The Navajo Police Department is the only tribal law enforcement agency in the country that trains its own officers. The department’s mandate to protect is both a covenant with their culture and an oath to the law.
The task of finding young Navajo to take up the badge is explored in sharp detail in the new Max docuseries, “Navajo Police: Class 57,” co-directed by Kahlil Hudson, Alex Jablonski and David Nordstrom.
Navajo Nation spans 17.5 million acres, but only has 180 police officers to serve their people. Though the department estimates that the nation’s 170,000-plus residents need 500 officers, it struggles to find recruits who can fully serve the Diné, the Navajo word for their own people.
While “duty” is a word often invoked by police, it takes on a different tone in Navajo territory, which is guided by the concept “k’é,” or a sense of kinship and mutual responsibility for Diné lives, culture and history.
“We’re taught at a young age that everyone is your relative, and to have kinship and k’é,” activist Shandiin Yazzie explains in the series. “It’s like going up to a random stranger and being willing to help, because k’é means you have a responsibility to one another.”
In practice, those deep personal connections can make policing in tribal land extremely complicated.

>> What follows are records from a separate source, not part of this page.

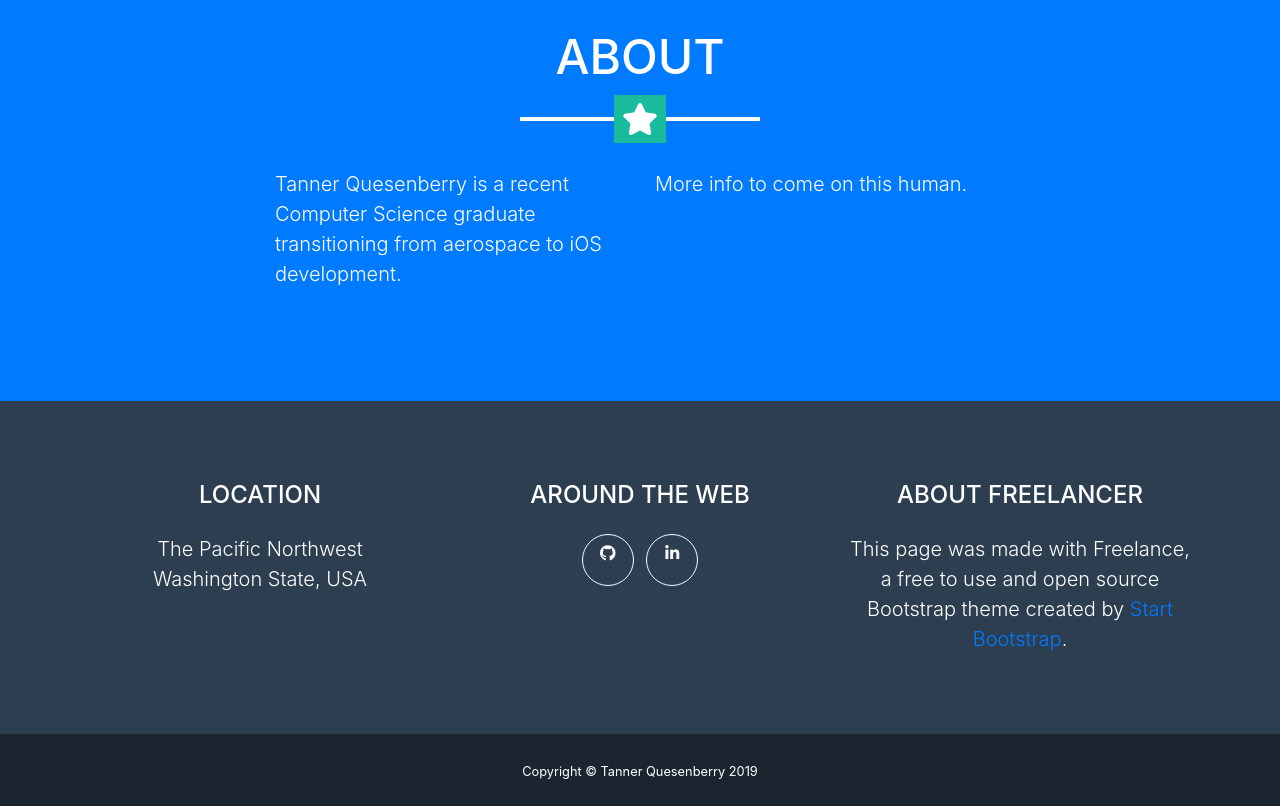
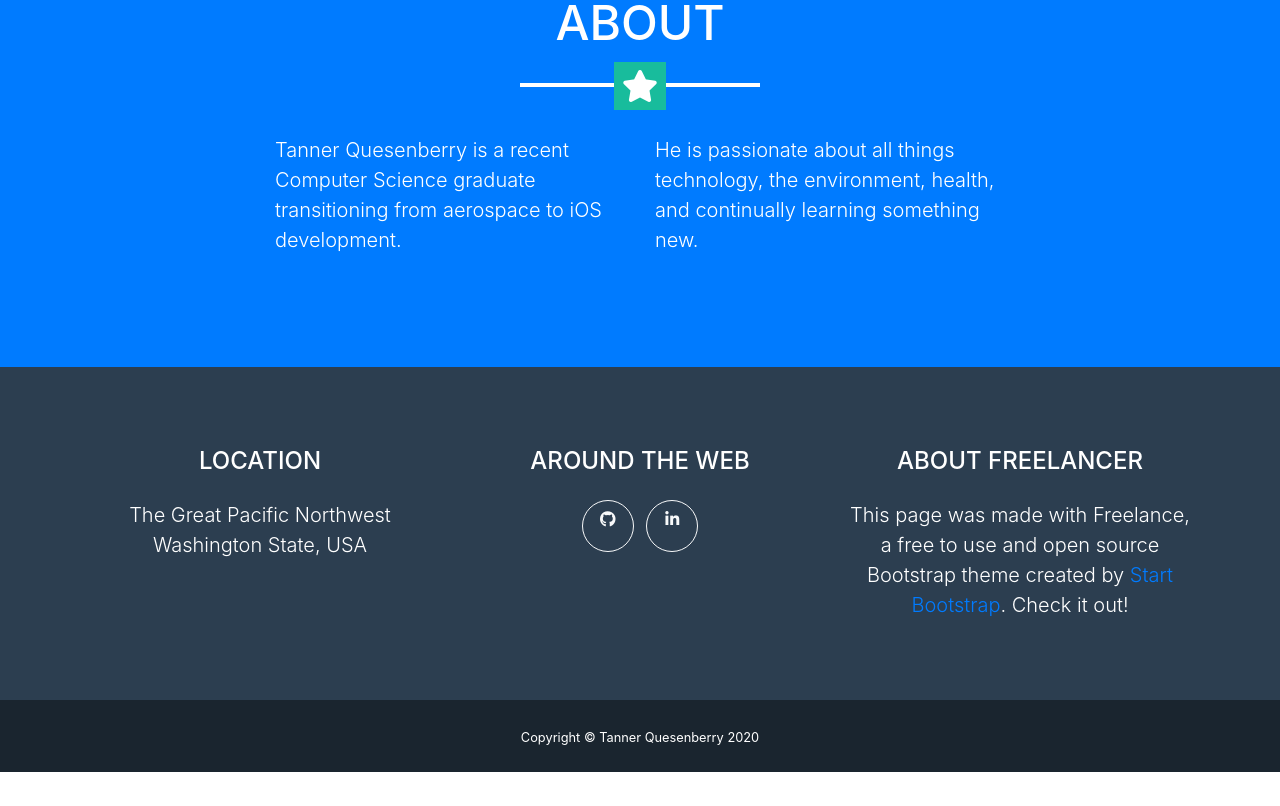
Before and after one commit to Biofluorescent/Biofluorescent.github.io, a website with bundled scripts: page index.html in a window 1280 px wide. Shown: the part 1776-2582 px from the top of the page. After the commit the page ends 2548 px from the top, so only its background shows below. Built offline with nearby package versions, Linux system fonts and the light colour scheme.

Commit message:
A few small tweaks.

```diff
--- a/index.html
+++ b/index.html
@@ -61,14 +61,13 @@
         <h1 class="text-uppercase mb-0">Tanner Quesenberry</h1>
         <hr class="star-light">
         <h2 class="font-weight-light mb-0">iOS Developer - Software Engineer</h2>
-        <h2 class="font-weight-light mb-0">(Site in Progress)</h2>
       </div>
     </header>
 
     <!-- Projects Grid Section -->
     <section class="portfolio" id="portfolio">
       <div class="container">
-        <h2 class="text-center text-uppercase text-secondary mb-0">iOS Projects</h2>
+        <h2 class="text-center text-uppercase text-secondary mb-0">Some iOS Projects</h2>
         <hr class="star-dark mb-5">
         <div class="row">
           <div class="col-md-6 col-lg-4">
@@ -145,7 +144,7 @@
             <p class="lead">Tanner Quesenberry is a recent Computer Science graduate transitioning from aerospace to iOS development.</p>
           </div>
           <div class="col-lg-4 mr-auto">
-            <p class="lead">More info to come on this human.</p>
+            <p class="lead">He is passionate about all things technology, the environment, health, and continually learning something new.</p>
           </div>
         </div>
 <!--         <div class="text-center mt-4">
@@ -223,7 +222,7 @@
         <div class="row">
           <div class="col-md-4 mb-5 mb-lg-0">
             <h4 class="text-uppercase mb-4">Location</h4>
-            <p class="lead mb-0">The Pacific Northwest
+            <p class="lead mb-0">The Great Pacific Northwest
               <br>Washington State, USA</p>
           </div>
           <div class="col-md-4 mb-5 mb-lg-0">
@@ -242,7 +241,7 @@
               </li>
             -->
               <li class="list-inline-item">
-                <a class="btn btn-outline-light btn-social text-center rounded-circle" href="#">
+                <a class="btn btn-outline-light btn-social text-center rounded-circle" href="https://www.linkedin.com/in/tannerquesenberry/">
                   <i class="fab fa-fw fa-linkedin-in"></i>
                 </a>
               </li>
@@ -251,7 +250,7 @@
           <div class="col-md-4">
             <h4 class="text-uppercase mb-4">About Freelancer</h4>
             <p class="lead mb-0">This page was made with Freelance, a free to use and open source Bootstrap theme created by
-              <a href="http://startbootstrap.com">Start Bootstrap</a>.</p>
+              <a href="http://startbootstrap.com">Start Bootstrap</a>. Check it out!</p>
           </div>
         </div>
       </div>
@@ -259,7 +258,7 @@
 
     <div class="copyright py-4 text-center text-white">
       <div class="container">
-        <small>Copyright &copy; Tanner Quesenberry 2019</small>
+        <small>Copyright &copy; Tanner Quesenberry 2020</small>
       </div>
     </div>
 
```
Also changed, not shown: 1 other file.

Navajo cadets must learn how to balance being “not only a warrior, but also a marriage counselor or a therapist or a shoulder to cry on, or a sort of social worker,” Nordstrom explained to HuffPost in an exclusive interview.
Often having endured the same sort of generational trauma as the people they patrol, Navajo police officers seem to feel a wedge between protecting their communities and perpetuating the kind of violence that has devastated Diné. That thorny history also means it’s not rare to find the Navajo Police Department responding to, or even arresting, members of their own family.
The urge to break those patterns is what drove many recruits to the job, according to Jablonski.
“You see community policing in this very real, very raw form,” he said. “A big part of the motivation for many cadets was, ’I don’t want to see my community be treated this way. I want to treat everyone as though they’re a relative.’”
“Navajo Police: Class 57” was filmed during the course of the department’s 28-week training program last year. Hudson said many in the class were wary of their firearms, or any use of aggression, given their own experiences with police.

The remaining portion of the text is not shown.